“Consider this email your verbal warning.”
As comical as this may sound – after all how can a verbal warning be delivered by email? – this line is taken from an actual disciplinary email I came across recently sent to an employee by their manager.
The situation was that the employee had made an error when carrying out a core operational task that requires completion several times a day. This particular task is carried out manually – with a clipboard and a pen – and therefore it is well known throughout the business that the window for human error is considerable.
The employee in question had been with the company for over 3 years, and during that time had made only one other error of this kind. Basically, they were a star employee.
While nobody is doubting that an error was made, and we all need to front up to our mistakes, what is concerning is the way in which the manager went about dealing with the situation.
The employee had never actually met this manager, despite an official reporting line being in place for several months. This email was the very first direct communication they had received from them.

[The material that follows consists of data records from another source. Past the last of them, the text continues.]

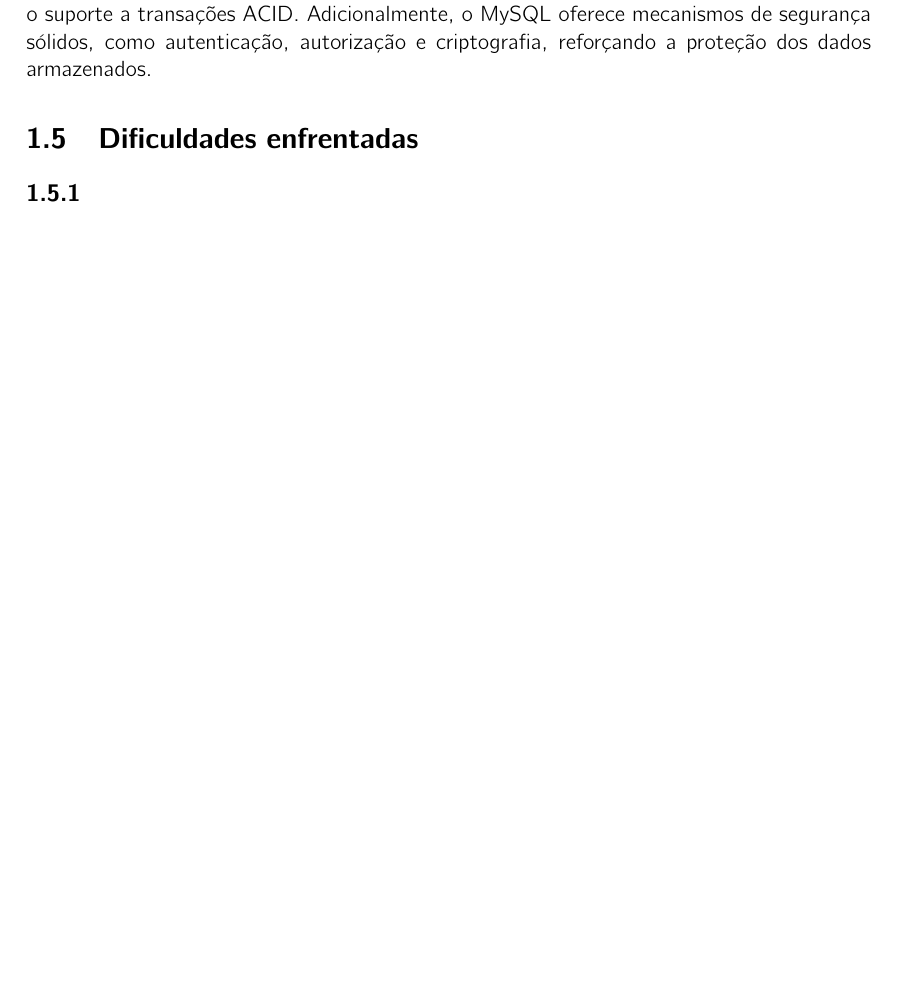
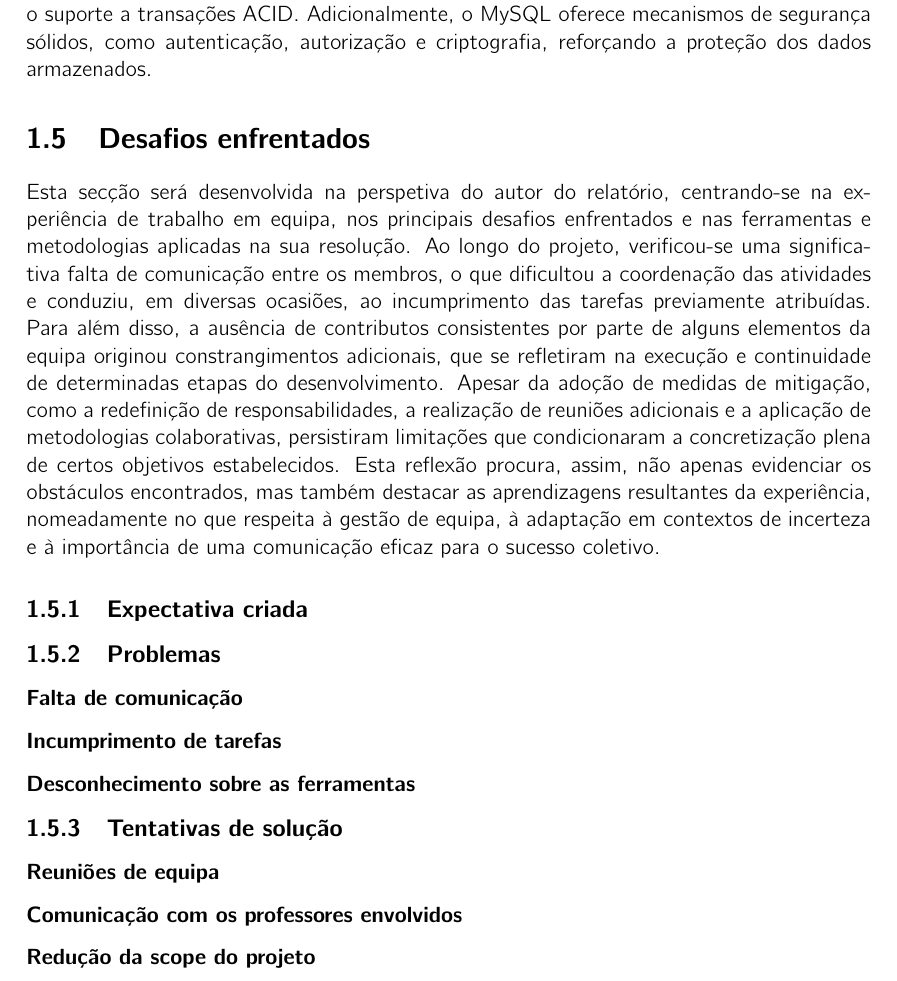
Before and after one commit to crodrigos/pesti-report, a LaTeX thesis (main.tex, which reads capitulos/cap1-introducao/introducao.tex): part of page 15 of 20, cut so that both start at the same text, the shorter picture padded with empty space. Compiled offline with pdfLaTeX.

Commit message:
Começo de 'Desafios enfrentados'

```diff
--- a/capitulos/cap1-introducao/introducao.tex
+++ b/capitulos/cap1-introducao/introducao.tex
@@ -133,6 +133,27 @@ A tabela \ref{tab:tecnologias-mais-utilizadas} demonstra este levantamento que p
 % REF: tab:tecnologias-mais-utilizadas
 
 
-\section{Dificuldades enfrentadas}
+\section{Desafios enfrentados}
 
-\subsection{}
+Esta secção será desenvolvida na perspetiva do autor do relatório, centrando-se na experiência de trabalho em equipa, nos principais desafios enfrentados e nas ferramentas e metodologias aplicadas na sua resolução. Ao longo do projeto, verificou-se uma significativa falta de comunicação entre os membros, o que dificultou a coordenação das atividades e conduziu, em diversas ocasiões, ao incumprimento das tarefas previamente atribuídas. Para além disso, a ausência de contributos consistentes por parte de alguns elementos da equipa originou constrangimentos adicionais, que se refletiram na execução e continuidade de determinadas etapas do desenvolvimento. Apesar da adoção de medidas de mitigação, como a redefinição de responsabilidades, a realização de reuniões adicionais e a aplicação de metodologias colaborativas, persistiram limitações que condicionaram a concretização plena de certos objetivos estabelecidos. Esta reflexão procura, assim, não apenas evidenciar os obstáculos encontrados, mas também destacar as aprendizagens resultantes da experiência, nomeadamente no que respeita à gestão de equipa, à adaptação em contextos de incerteza e à importância de uma comunicação eficaz para o sucesso coletivo.
+
+\subsection{Expectativa criada}
+
+
+
+\subsection{Problemas}
+
+\subsubsection{Falta de comunicação}
+
+\subsubsection{Incumprimento de tarefas}
+
+\subsubsection{Desconhecimento sobre as ferramentas}
+
+
+\subsection{Tentativas de solução}
+
+\subsubsection{Reuniões de equipa}
+
+\subsubsection{Comunicação com os professores envolvidos}
+
+\subsubsection{Redução da scope do projeto}
```
Also changed, not shown: 6 other files.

The email went on to state the importance of this particular task, and how it must be carried out correctly. It was attached with a copy of official instructions and ended with the line “If this happens again in the next 3 months, you will be subject to disciplinary action.”
Once again, this was an experienced employee that knew the job well, was well respected, and simply made an adding up error.
As you can imagine, they now felt unappreciated, demotivated, and basically like they’d been kicked in the guts.
They even told me that for the next 3 months, they plan on palming this task off to their colleagues to avoid running the risk of making another error and facing disciplinary action. They also weren’t holding back in their opinion of this manager.
Just how motivated do you think this employee is going to be when one day their manager comes along and asks them for a favour?
Now, think about it if the manager had first learned a little about this employee, assessed the situation for what it is, and then had a frank and open discussion with them. Their office was located less than 100m from the employees’ work location after all, and it would have only taken a few minutes out of their day.
I can tell you now that it would have been a very different outcome. The employee would be happier and more productive, and as any good manager knows, a team of full of engaged, motivated and happy people equates to plenty of success for the manager.
So, to any managers out there, just think about this next time you feel the need to discipline an employee.
Don’t ever forget, we’re dealing with human beings after all.
Author: Cameron McIver